I purchased the Fall Seed Collection for some container gardening this autumn and have been very pleased with the results. Germination rate was fantastic and I had to do much more thinning than I usually do from store-bought seeds. The little growing guide helped with varieties I haven't grown before (hello, kohlrabi). All of my plants are hardy and healthy and I'm already enjoying the early harvests. Looking forward to maturity on the longer growers. Will be buying the Granny's kitchen garden pack for spring. Thanks so much!
I planted several varieties over the past couple years. These have been the most reliable producers so far. Averaged 10-15 lbs. one larger one about 20. Nothing remotely close to 40 lbs. that’s ok. Huge ones are a pain to break down.
I planted a whole bunch of this to attract bees and butterflies. It grows like crazy. However I protected the seed with hay because my first round died because of the hot Florida sun and lack of rain lately.
We started these indoors in January. We transplanted them twice and finally out to our raised bed (full coastal sun). The plant is massive and the tomatoes are TASTY! The best little tomatoes we have ever had. We will likely plant them in a separate bed next year since they grow to such a large size and can crowd out other plants.
Drought toreant annual wildflower famous in Texas. Sweet fragrance, blue flowers with white tips.
Lady Bird Johnson's Wildflower Center says...
"Texas bluebonnet, which starts flowering in mid-March. The peak blooming period is usually in mid-April, although the exact date is impossible to predict due to many environmental factors."
Plant the seeds in October & November (early October is best). Lupinus texensis (Texas bluebonnet) are annual plants; that is, they go from seed to flower to seed in one year. They germinate in the fall and grow throughout the winter, and usually bloom around the end of March to the mid-May. Around mid-May, they form a seedpod, which is green at first but turns yellow and then brown. Sometime between the yellow and brown form of the seedpod, the seeds mature. The seedpods pop open, releasing the small, hard seeds.
Seed Scarification As noted, bluebonnet seeds have hard seed coats that often delay germination for a year of more. To increase the germination rate the first year, growers often scarify seeds. Scarification means scratching or nicking the seed coats to simulate natural weathering processes. Once scarified, most seeds will germinate quickly and should be watered for several weeks, especially if the weather is dry.
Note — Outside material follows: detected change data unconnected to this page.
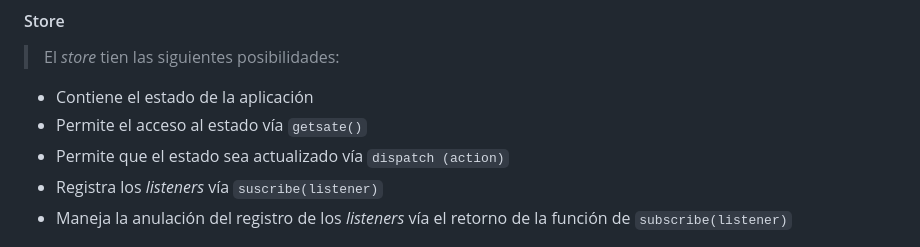
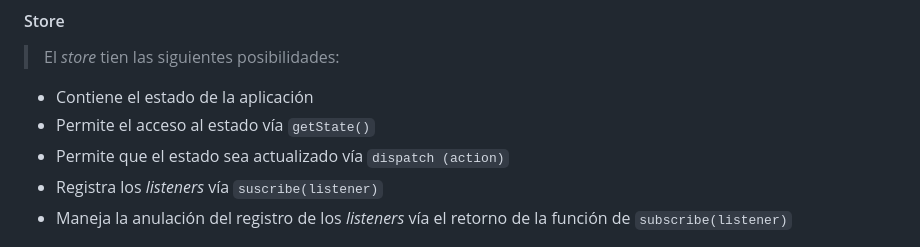
Before and after one commit to ArielAyala/blog_platzi_react_redux, a Markdown page: README.md, the part around one of its changes. Drawn GitHub-style.

Commit message:
docs: improve README

```diff
--- a/README.md
+++ b/README.md
@@ -77,7 +79,7 @@ Redux es nuestra única fuente de la verdad.
 #### Store
 > El *store* tien las siguientes posibilidades:
  - Contiene el estado de la aplicación
- - Permite el acceso al estado vía `getsate()`
+ - Permite el acceso al estado vía `getState()`
  - Permite que el estado sea actualizado vía `dispatch (action)`
  - Registra los *listeners* vía `suscribe(listener)`
  - Maneja la anulación del registro de los *listeners* vía el retorno de la función de `subscribe(listener)`
```
Also changed, not shown: other parts of README.md (+2 -0 lines).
You can use the following methods to scarify seeds:
* Physically nick the seeds with a knife (for small quantities). * Rub the seeds with sandpaper. * Freeze the seeds overnight, then quickly pour boiling water over the seeds and soak for several hours at room temperature.
It is not recommended to scarify Bluebonnet seeds that will not be receiving water during dry periods in the winter and early spring. Scarifying stimulates all of the seeds to germinate and does not leave residual seeds for subsequent years in the event of a drought. In addition, scarification can damage some seeds. It increases the number of seeds vulnerable to extreme weather conditions and diseasecausing organisms. Scarification does increase the number of seeds that germinate, but will not guarantee a healthy, self-seeding stand of bluebonnets; many other factors influence the growth and flowering of bluebonnets once the seeds have germinated. The goal may not be to have a high rate of initial germination, but rather a productive stand of flowering Bluebonnets that reseed on their own without the need for replanting each year."